TASK OBJECTIVE: Report back every line from the entries below in which the word "stemreads" occurs.

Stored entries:
++++++++

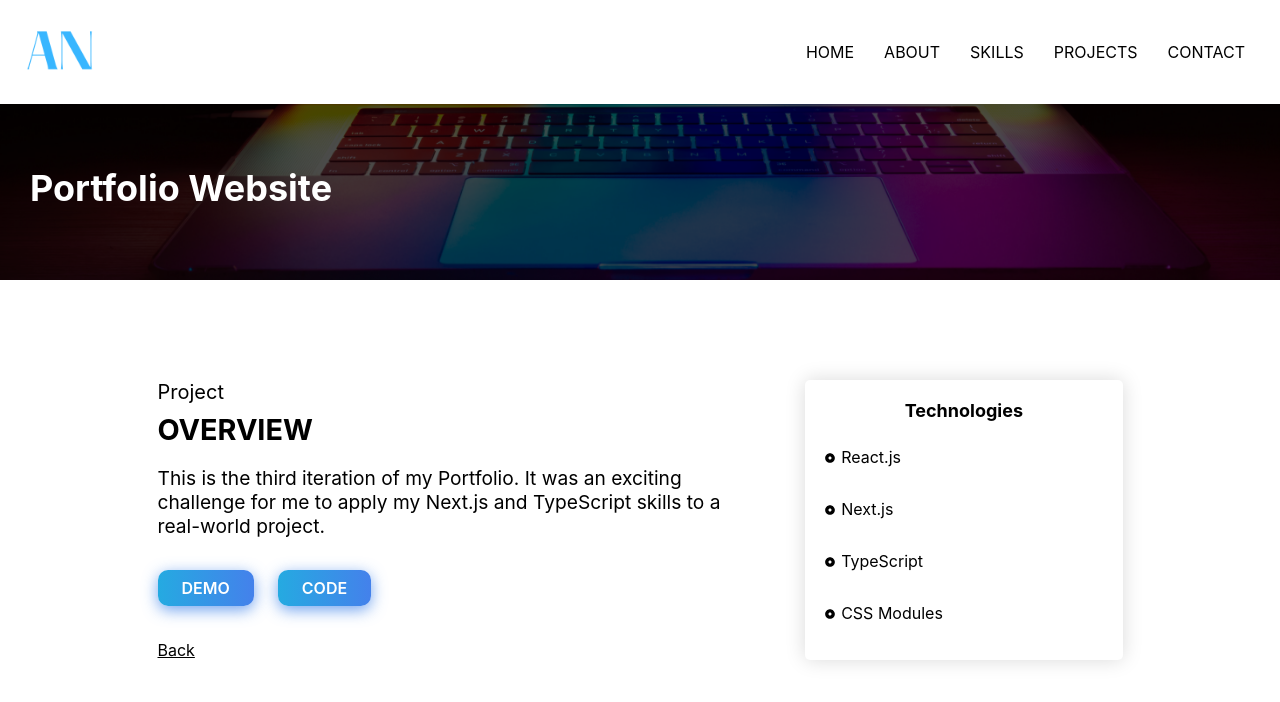
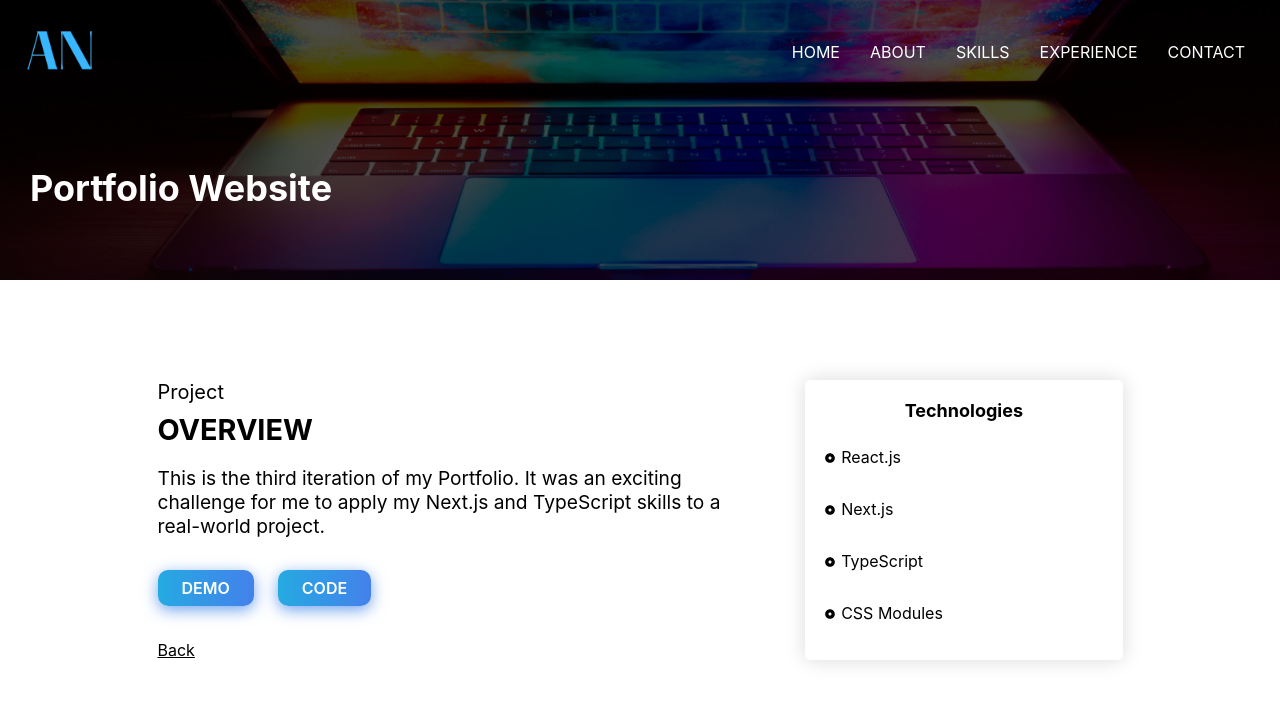
Before and after one commit to antofon/portfolio-v3, a Next.js app: page /experience/personal/portfolio in a window 1280 px wide. Shown: the top 702 px of the page. Built offline with nearby package versions, Linux system fonts and the light colour scheme.

Commit message:
Updated project references to experience

```diff
--- a/components/About.tsx
+++ b/components/About.tsx
@@ -16,7 +16,7 @@ const About = () => {
       <p className={aboutStyles.bodyText}>neque commodo. Mauris placerat interdum velit, nec placerat libero rutrum
       ornare. Praesent vitae lobortis eros. Suspendisse sed mauris quis risus
       pretium eleifend. </p>
-      <a href="#projects" className={aboutStyles.projectsLink}>Check out some of my latest projects</a>
+      <a href="#experience" className={aboutStyles.projectsLink}>Check out my experience</a>
         </div>
         <div className={aboutStyles.imageCol}>
           <Image src={aboutImg} alt="about image" height={500} width={500} className={aboutStyles.img} />
--- a/components/MobileNav.tsx
+++ b/components/MobileNav.tsx
@@ -72,11 +72,11 @@ const MobileNav = ({
                     <li>Skills</li>
                   </Link>
                   <Link
-                    href="/#projects"
+                    href="/#experience"
                     className={mobileNavStyles.link}
                     onClick={menuLinkClicked}
                   >
-                    <li>Projects</li>
+                    <li>Experience</li>
                   </Link>
                   <Link
                     href="/#contact"
--- a/components/Nav.tsx
+++ b/components/Nav.tsx
@@ -19,10 +19,10 @@ const Navbar = () => {
 
   useEffect(() => {
     if (
-      router.asPath === '/portfolio' ||
-      router.asPath === '/stemreads' ||
-      router.asPath === '/wikipedia' ||
-      router.asPath === '/twitch'
+      router.asPath === '/experience/personal/portfolio' ||
+      router.asPath === '/experience/personal/stemreads' ||
+      router.asPath === '/experience/personal/wikipedia' ||
+      router.asPath === '/experience/personal/twitch'
     ) {
       setNavBg('transparent');
       setLinkColor('#FFFFFF');
@@ -88,8 +88,8 @@ const Navbar = () => {
             <Link href="/#skills">
               <li className={navStyles.link}>Skills</li>
             </Link>
-            <Link href="/#projects">
-              <li className={navStyles.link}>Projects</li>
+            <Link href="/#experience">
+              <li className={navStyles.link}>Experience</li>
             </Link>
             <Link href="/#contact">
               <li className={navStyles.link}>Contact</li>
--- a/pages/index.tsx
+++ b/pages/index.tsx
@@ -2,7 +2,7 @@ import Layout from '../components/Layout';
 import Header from '../components/Header';
 import About from '../components/About';
 import Skills from '../components/Skills/Skills';
-import Projects from '../components/Projects/Projects';
+import Experience from '../components/Experience/Experience';
 import Contact from '../components/Contact';
 
 export default function Home() {
@@ -12,7 +12,7 @@ export default function Home() {
         <Header />
         <About />
         <Skills />
-        <Projects />
+        <Experience />
         <Contact />
       </Layout>
     </div>
```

++++++++

RESULT OF THE EXERCISE:
-      router.asPath === '/stemreads' ||
+      router.asPath === '/experience/personal/stemreads' ||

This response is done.